On Monday, US President Donald Trump claimed the European Union was considering paying for construction of up to 11 LNG ports following European Commission President Jean-Claude Juncker’s pledge to import more gas from the United States last week after the talks with Trump. In addition, the two sides agreed to lower industrial tariffs in order to avoid a trade war, triggered by US tariffs on imports of steel and aluminum and EU reciprocal measures.
Europe's Existing LNG Ports Underused
At present, Europe has 28 large-scale LNG import terminals, 24 of which are in the European Union, with the total regasification capacity of 227 billion cubic meters (bcm) covering 40 percent of Europe’s gas demand, according to the King & Spalding report on Europe’s gas import capacity.
However, the region’s regasification utilization rates have always been underused and amounting to maximum 27 percent in 2017, according to various estimates of analysts, mainly due to competition from pipeline gas and record exports of Russia and Norway.

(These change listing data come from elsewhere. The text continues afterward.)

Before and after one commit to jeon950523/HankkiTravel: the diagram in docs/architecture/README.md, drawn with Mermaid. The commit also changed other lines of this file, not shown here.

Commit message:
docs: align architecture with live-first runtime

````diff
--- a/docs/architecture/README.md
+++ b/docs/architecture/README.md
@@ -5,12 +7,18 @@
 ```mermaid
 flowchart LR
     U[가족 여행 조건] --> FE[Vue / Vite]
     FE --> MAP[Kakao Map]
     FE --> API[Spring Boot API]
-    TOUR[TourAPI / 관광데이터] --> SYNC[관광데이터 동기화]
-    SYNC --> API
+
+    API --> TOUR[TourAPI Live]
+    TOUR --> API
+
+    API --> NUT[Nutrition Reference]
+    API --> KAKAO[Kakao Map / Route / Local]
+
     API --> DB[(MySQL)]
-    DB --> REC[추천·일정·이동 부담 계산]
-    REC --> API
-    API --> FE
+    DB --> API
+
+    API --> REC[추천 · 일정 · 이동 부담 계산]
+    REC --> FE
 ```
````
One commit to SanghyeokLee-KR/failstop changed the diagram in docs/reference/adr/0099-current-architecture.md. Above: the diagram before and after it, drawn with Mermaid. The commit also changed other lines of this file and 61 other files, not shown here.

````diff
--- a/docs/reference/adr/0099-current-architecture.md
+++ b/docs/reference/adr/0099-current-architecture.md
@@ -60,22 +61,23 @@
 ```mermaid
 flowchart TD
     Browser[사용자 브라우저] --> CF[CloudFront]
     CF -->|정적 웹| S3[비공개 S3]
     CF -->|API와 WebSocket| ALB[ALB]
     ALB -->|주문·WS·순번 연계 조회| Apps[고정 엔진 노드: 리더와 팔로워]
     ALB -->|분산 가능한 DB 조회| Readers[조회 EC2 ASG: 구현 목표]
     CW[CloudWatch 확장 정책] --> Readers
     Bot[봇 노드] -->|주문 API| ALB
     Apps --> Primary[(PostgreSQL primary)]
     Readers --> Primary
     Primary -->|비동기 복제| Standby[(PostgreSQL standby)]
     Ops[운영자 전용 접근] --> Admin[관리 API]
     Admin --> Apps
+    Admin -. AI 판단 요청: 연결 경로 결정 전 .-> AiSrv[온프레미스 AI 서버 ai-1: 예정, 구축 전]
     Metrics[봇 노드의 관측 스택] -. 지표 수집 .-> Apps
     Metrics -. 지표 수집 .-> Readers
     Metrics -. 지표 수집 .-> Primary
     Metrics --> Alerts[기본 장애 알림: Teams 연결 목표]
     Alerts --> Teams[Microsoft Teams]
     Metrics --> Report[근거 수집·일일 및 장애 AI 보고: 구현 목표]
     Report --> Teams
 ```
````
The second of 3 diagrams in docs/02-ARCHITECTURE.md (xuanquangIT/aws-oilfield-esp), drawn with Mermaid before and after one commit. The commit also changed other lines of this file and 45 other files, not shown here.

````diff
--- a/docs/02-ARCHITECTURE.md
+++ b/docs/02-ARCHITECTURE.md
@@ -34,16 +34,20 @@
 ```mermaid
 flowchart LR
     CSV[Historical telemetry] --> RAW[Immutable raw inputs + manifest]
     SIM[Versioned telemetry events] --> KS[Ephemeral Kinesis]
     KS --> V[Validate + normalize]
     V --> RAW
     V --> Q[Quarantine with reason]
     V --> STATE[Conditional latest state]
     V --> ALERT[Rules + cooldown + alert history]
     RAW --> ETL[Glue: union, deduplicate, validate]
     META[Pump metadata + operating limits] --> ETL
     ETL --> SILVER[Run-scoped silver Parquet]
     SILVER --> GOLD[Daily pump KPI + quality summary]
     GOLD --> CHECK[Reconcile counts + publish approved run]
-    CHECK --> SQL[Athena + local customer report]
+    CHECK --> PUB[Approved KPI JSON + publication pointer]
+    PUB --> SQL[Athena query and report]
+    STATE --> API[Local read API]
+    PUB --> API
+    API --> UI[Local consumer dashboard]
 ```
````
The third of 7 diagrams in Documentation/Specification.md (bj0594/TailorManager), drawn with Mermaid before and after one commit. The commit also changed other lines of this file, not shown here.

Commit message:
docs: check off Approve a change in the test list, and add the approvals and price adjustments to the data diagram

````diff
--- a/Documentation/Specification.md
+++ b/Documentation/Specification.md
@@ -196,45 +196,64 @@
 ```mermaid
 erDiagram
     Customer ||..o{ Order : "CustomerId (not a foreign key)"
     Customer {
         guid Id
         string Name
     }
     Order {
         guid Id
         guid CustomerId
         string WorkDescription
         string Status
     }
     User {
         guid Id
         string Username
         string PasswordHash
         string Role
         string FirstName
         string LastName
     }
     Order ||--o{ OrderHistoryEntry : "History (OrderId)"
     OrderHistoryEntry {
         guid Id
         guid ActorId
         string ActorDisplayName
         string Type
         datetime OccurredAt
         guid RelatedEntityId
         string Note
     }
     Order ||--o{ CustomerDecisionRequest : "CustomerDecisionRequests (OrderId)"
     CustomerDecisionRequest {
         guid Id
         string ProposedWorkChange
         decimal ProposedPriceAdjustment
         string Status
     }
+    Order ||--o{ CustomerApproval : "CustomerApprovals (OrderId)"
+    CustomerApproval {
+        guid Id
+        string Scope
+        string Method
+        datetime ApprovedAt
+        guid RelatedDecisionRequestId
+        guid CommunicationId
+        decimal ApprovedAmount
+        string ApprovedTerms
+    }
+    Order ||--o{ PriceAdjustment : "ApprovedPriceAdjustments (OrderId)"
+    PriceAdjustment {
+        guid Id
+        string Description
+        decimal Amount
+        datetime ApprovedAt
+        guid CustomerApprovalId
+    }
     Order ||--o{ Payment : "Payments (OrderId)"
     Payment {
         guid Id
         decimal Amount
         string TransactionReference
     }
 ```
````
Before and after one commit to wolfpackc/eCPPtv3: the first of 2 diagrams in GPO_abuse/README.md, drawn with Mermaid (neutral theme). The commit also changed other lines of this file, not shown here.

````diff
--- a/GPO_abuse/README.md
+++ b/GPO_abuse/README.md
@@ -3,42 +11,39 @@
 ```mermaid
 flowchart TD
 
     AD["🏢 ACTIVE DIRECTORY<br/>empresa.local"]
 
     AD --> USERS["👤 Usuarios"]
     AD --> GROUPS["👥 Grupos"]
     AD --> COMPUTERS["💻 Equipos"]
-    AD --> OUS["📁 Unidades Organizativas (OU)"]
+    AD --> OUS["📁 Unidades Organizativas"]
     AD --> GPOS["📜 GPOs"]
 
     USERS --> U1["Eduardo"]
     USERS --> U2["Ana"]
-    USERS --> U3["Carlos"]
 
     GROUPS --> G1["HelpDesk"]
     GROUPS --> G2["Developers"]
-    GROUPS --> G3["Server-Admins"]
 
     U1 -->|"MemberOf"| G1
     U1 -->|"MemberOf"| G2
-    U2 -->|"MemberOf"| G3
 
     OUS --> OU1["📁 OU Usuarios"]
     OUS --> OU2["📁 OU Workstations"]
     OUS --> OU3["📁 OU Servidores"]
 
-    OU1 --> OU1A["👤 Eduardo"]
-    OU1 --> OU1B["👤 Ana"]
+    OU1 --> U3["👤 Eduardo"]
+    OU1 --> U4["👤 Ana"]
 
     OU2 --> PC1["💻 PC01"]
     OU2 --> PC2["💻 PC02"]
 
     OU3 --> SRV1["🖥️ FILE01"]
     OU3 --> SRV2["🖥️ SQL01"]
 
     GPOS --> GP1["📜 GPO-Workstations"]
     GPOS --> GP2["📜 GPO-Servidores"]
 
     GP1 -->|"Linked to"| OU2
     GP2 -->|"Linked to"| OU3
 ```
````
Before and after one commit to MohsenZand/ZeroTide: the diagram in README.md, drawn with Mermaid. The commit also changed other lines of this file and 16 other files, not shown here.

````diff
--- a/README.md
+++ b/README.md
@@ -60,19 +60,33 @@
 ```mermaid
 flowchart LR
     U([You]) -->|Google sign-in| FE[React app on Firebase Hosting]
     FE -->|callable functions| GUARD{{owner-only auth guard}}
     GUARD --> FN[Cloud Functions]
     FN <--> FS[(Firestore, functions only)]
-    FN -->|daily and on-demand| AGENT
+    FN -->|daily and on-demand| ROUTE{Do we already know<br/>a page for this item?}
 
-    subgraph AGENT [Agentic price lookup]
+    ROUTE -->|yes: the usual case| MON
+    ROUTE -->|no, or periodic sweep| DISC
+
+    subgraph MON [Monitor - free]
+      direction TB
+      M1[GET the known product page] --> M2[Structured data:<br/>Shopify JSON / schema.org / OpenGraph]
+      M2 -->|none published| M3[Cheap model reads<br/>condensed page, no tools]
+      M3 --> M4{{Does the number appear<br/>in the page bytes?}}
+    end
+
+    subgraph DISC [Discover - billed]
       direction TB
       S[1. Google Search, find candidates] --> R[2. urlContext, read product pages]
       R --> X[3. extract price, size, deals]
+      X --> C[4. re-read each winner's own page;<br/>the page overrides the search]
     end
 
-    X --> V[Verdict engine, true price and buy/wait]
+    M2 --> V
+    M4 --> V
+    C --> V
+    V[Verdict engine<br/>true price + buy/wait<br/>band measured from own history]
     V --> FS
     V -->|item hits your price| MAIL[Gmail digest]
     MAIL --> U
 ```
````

Even if we take into account Europe’s rising gas demand in the near future and its own decline in production, additional LNG terminals do not seem either necessary or profitable.
"Given low regasification utilization rates across Europe, significant increases to regasification capacity may not be required despite the anticipation of higher LNG imports into Europe moving forward," the International Gas Union’s (IGU) gas report unveiled at the recent World Gas Conference in Washington.
Nevertheless, building terminals in EU countries that do not currently receive LNG may help to further diversify Europe’s gas imports and lessen dependence on Russian gas, which has been repeatedly bashed by the US president.
"Possibly in Germany, South East Europe e.g. Croatia, and in countries where profitability is not important, such as Poland and the Baltic States," Professor Jonathan Stern of Oxford Institute for Energy Studies explained in comments to Sputnik, asked where would additional LNG terminals be useful.
Protecting German Interests
Juncker’s pledge to buy more LNG from the United States came amid Brussels and Washington trading off tariffs on imported goods and, more dangerously, Trump’s threats to impose a 20-percent duty on all automobile imports from the European Union. Naturally, Germany would be affected the most by such tariffs with losses of German GDP amounting to almost $6 billion and making losses from US metal tariffs "negligible by comparison," according to the report by the German Center for Economic Studies.
"The EU has committed to importing more US fracking gas and US soybeans to avert tariffs on German cars. This is neither in the interest of Italy, whose energy needs are met to a significant extent by Russia nor of French agriculture," Alexander Ulrich, the Left Party (Die Linke) spokesman in the Bundestag Committee on Economic Affairs and Energy told Sputnik.
Italy has, in fact, the highest regasification utilization rate of 55 percent of its three existing LNG import terminals. However, its own gas needs are met mostly by two countries – Algeria and Russia – which export 60 percent of the country’s needs.
"Juncker defended the interests of EU’s biggest shareholder, Germany. I know that Italy will be directly affected by those decisions… Moreover, as we have regasification terminals and underused LNG terminals, we will be asked to buy liquefied gas, paying a price 20% higher than the one of Russian gas, to become a sort of hub for other Member states," Marco Zanni, a member of the European Parliament’s Committee on Economic and Monetary Affairs from Italy told Sputnik.
At the same time, South America and Asia are regions that are likely to remain the most profitable export destinations for LNG from the United States until the global picture changes, Stern explained.
"Not at present and probably not until the current surplus of Russian gas is exhausted in the mid-2020s. US LNG exporters will sell their LNG to the most profitable markets. These are likely to be in Latin America, the Middle East, and Asia, not in Europe. Europe will receive the US (and other) LNG which nobody else wants," the professor said.
The United States, which is seeking to promote its own gas companies on the European market, has repeatedly criticized the European Union's reliance on Russian gas and threatened to impose sanctions on companies working under the Nord Stream 2 project, which envisages the construction of two gas pipelines that will run from the Russian coast through the Baltic Sea to a hub in Germany.
The views and opinions expressed by the contributors are those of the analysts and do not necessarily reflect those of Sputnik.